Ibrahim N. Al Zu’bi, Senior Vice President of Sustainability & Climate at ADNOC, said: “Through our Net Zero by 2050 ambition, we are placing sustainability at the center of our growth and we are building on our proud legacy of environmental stewardship to create lasting and sustainable value for the UAE and its people. Mangroves can provide a living defence against the impact of climate change, by preventing erosion, stabilizing Abu Dhabi’s coastlines and enhancing biodiversity, as well as significantly contributing to the quality of life in the area for future generations.”
As part of the first phase of the program, special custom-built drones and rigging equipment, built by Distant Imagery and supported by EAD, were used to plant more than 200,000 mangrove seeds in Abu Dhabi’s Mirfa coastal lagoon. The germination and growth of the mangroves will be monitored for the next year; in parallel ADNOC will proceed with aerially planting a total of 2.5 million mangroves over three years.

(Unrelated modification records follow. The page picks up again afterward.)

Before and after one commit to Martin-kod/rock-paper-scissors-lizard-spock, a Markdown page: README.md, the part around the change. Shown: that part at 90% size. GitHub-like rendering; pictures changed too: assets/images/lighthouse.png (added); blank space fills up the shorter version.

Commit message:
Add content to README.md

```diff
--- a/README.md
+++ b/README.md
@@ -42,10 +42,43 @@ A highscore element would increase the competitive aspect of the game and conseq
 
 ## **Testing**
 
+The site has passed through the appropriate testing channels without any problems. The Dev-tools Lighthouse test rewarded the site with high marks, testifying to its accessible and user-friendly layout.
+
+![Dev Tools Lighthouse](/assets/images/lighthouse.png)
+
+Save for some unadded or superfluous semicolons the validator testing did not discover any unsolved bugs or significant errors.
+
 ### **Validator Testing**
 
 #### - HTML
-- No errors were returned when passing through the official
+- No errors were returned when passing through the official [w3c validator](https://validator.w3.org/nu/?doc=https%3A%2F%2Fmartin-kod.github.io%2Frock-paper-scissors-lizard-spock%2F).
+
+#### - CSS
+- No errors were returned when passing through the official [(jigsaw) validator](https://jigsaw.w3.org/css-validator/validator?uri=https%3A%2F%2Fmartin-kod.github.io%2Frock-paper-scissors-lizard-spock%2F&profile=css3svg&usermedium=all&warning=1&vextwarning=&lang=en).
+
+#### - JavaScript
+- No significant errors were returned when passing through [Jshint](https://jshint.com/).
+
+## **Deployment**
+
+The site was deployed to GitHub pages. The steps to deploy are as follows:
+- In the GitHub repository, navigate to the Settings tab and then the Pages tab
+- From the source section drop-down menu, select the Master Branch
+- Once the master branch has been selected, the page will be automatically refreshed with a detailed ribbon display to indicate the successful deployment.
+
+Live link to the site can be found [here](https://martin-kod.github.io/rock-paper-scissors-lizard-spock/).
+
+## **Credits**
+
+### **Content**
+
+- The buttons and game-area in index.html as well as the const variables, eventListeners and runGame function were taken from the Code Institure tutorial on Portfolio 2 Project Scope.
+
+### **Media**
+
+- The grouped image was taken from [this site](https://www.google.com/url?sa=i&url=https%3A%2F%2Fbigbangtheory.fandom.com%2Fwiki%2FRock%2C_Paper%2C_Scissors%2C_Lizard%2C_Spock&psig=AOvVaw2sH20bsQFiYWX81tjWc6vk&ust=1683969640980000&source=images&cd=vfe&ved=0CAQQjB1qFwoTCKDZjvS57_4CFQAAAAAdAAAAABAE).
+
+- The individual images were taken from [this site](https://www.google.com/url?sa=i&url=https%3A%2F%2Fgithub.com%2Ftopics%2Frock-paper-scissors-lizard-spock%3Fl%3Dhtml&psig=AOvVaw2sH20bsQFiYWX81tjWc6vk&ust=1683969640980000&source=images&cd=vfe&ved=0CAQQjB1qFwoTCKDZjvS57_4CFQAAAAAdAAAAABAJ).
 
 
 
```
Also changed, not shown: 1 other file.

Ahmed Alhashmi, Executive Director of Terrestrial and Marine Biodiversity Sector at EAD, said: “This ADNOC-driven project of planting 2.5 million mangrove seedlings in different areas across Abu Dhabi will contribute greatly to the larger emirate-wide Abu Dhabi Mangrove Initiative, as well as to Abu Dhabi’s contribution to the UAE’s national goal of planting 100 million mangroves by 2030. ADNOC has always been a longstanding and significant partner to us at EAD, and its efforts in ensuring our national goals are met are crucial. We are looking forward to working with ADNOC on this mangrove project to ensure that we all achieve our objectives of combatting climate change through nature-based solutions as mangroves are very resilient and are hugely important thanks to their qualities as effective carbon sinks. We at EAD are always grateful when we witness large organisations implementing best practices and placing environmental conservation at the top of their sustainability agendas for Abu Dhabi’s greater good.”
An extensive volunteer programme will be part of ADNOC’s mangrove planting initiative, with opportunities for volunteers to participate in each point of the planting process, from picking seeds to helping monitor the growth of the mangroves.
Jane Glavan, Co-Owner of Distant Imagery, said: “Rehabilitating mangrove ecosystems is an effective way to mitigate the effects of climate change and restore natural habitats and biodiversity. At Distant Imagery, we are taking an ecological-restoration approach to the mangrove planting, from site selection to planting patterns, and we are honored to be involved in such an impactful project that supports ADNOC’s Net Zero by 2050 ambition and promotes Abu Dhabi’s natural ecosystem.”
ADNOC is committed to leveraging nature-based solutions as integral, ready and cost-effective offsets in support of climate change adaptation, mitigation and resilience, balancing energy systems and blue carbon ecosystems. In collaboration with the Environment Agency Abu Dhabi, ADNOC has been restoring mangrove ecosystems for over a decade and has planted approximately 2 million mangrove seedlings at its operational sites and accross Abu Dhabi, helping to restore these natural carbon sinks. These efforts support the UAE’s aim to plant 100 million mangroves by 2030, as well as the United Nations conventions on conserving biodiversity.